July 28, 2014 07:32 AM - Carrie Khan, NPR
Outside the northern Guatemalan town of Olopa, near the Honduran border, farmer Edwin Fernando Diaz Viera stands in the middle of his tiny coffee field. He says it was his lifelong dream to own a farm here. The area is renowned for producing some of the world's richest Arabica, the smooth-tasting beans beloved by specialty coffee brewers. "My farm was beautiful, it was big," he says. But then, a plant fungus called coffee rust, or roya in Spanish, hit his crop. "Coffee rust appeared and wiped out everything," he says.
How to encourage recycling and feed stray animals at the same time!
July 27, 2014 08:28 AM - Kevin Mathews, Care2
Istanbul, Turkey recently unveiled awesome new machines that help both the environment and needy animals. Each time a person recycles a plastic bottle in the designated receptacle, pet food is ejected into a bowl at the bottom so hungry stray animals have something to eat. So far, the machines have been a hit with residents. People who would normally toss bottles in a trash can might wait to carry the plastic a bit longer to dispose of it in the recycling bin now that they know they can assist animals. It’s a win-win scenario that doubles Turkish people's incentive to do the right thing.
The important role of community forests
July 25, 2014 07:49 AM - Yale Environment360

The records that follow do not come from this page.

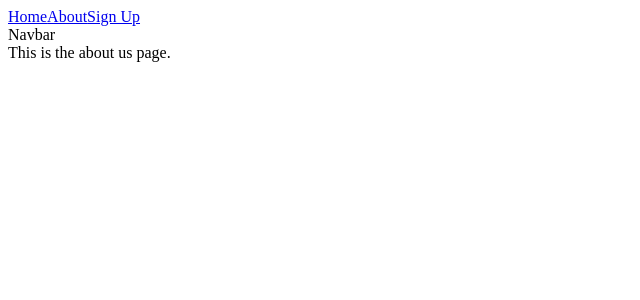
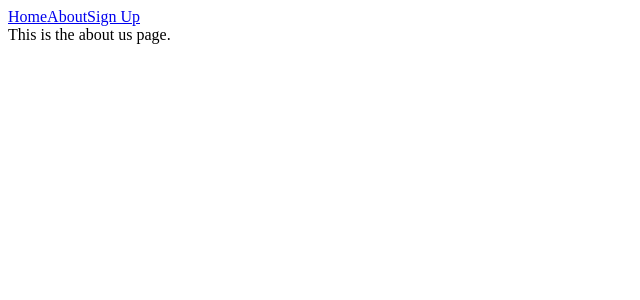
Before and after one commit to aidenwaring/equipped-frontend, a React (Create React App) app: page /about in a window 1280 px wide. Shown: the top 300 px of the page, without its empty margins (0-640 px from the left). Built offline with nearby package versions, Linux system fonts and the light colour scheme.

Commit message:
Moved nav BrowserRouter content to Navbar Component

```diff
--- a/src/App.jsx
+++ b/src/App.jsx
@@ -10,11 +10,7 @@ const App = () => {
   return (
     <div >
       <BrowserRouter>
-        <nav>
-          <Link to='/'>Home</Link>
-          <Link to='/about'>About</Link>
-          <Link to='/signup'>Sign Up</Link>
-        </nav>
+
         <Navbar />
         <Route exact path='/' component={HomeView} />
         <Route exact path='/about' component={About} />
--- a/src/components/Navbar.jsx
+++ b/src/components/Navbar.jsx
@@ -4,7 +4,9 @@ import { Link } from 'react-router-dom'
 export default function Navbar() {
     return (
         <nav>
-            Navbar
+          <Link to='/'>Home</Link>
+          <Link to='/about'>About</Link>
+          <Link to='/signup'>Sign Up</Link>
         </nav>
     )
 }
```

Expanding and strengthening the community forest rights of indigenous groups and rural residents can make a major contribution to sequestering carbon and reducing CO2 emissions from deforestation, according to a new report. The World Resources Institute (WRI) and the Rights and Resources Initiative said that indigenous people and rural inhabitants in Latin America, Africa, and Asia have government-recognized rights to forests containing nearly 38 billion tons of carbon, equal to 29 times the annual emissions of all the world’s passenger vehicles. By enforcing community rights to those forests, the study said, governments can play a major role in tackling climate change. In the Brazilian Amazon, for example, deforestation rates are 11 times lower in community forests than in forests outside those areas. In areas where community forest rights are ignored, deforestation rates often soar. The report made five major recommendations, from better enforcement of community forest zones to compensating communities for the climate and other benefits their forests provide.
Groundwater depletion and western US water supply
July 24, 2014 04:34 PM - NASA and UC Irvine
A new study by NASA and University of California, Irvine, scientists finds more than 75 percent of the water loss in the drought-stricken Colorado River Basin since late 2004 came from underground resources. The extent of groundwater loss may pose a greater threat to the water supply of the western United States than previously thought. This study is the first to quantify the amount that groundwater contributes to the water needs of western states. According to the U.S. Bureau of Reclamation, the federal water management agency, the basin has been suffering from prolonged, severe drought since 2000 and has experienced the driest 14-year period in the last hundred years.
Save the Bluefin Tuna
July 24, 2014 08:23 AM - Center for Biological Diversity
The National Marine Fisheries Service opened a public process today to determine whether to prohibit fishing for Pacific bluefin tuna, which have suffered a 96 percent decline since large-scale fishing began. The action followed the Center for Biological Diversity’s rulemaking petition sent in April. The Pacific bluefin population’s historic low triggered a requirement for new regulations to better manage overfishing by April 8, 2014, but regulators thus far have declined to take any steps to help the fish. Today’s request for comments is the federal government’s first step to spur action from the Pacific Fishery Management Council.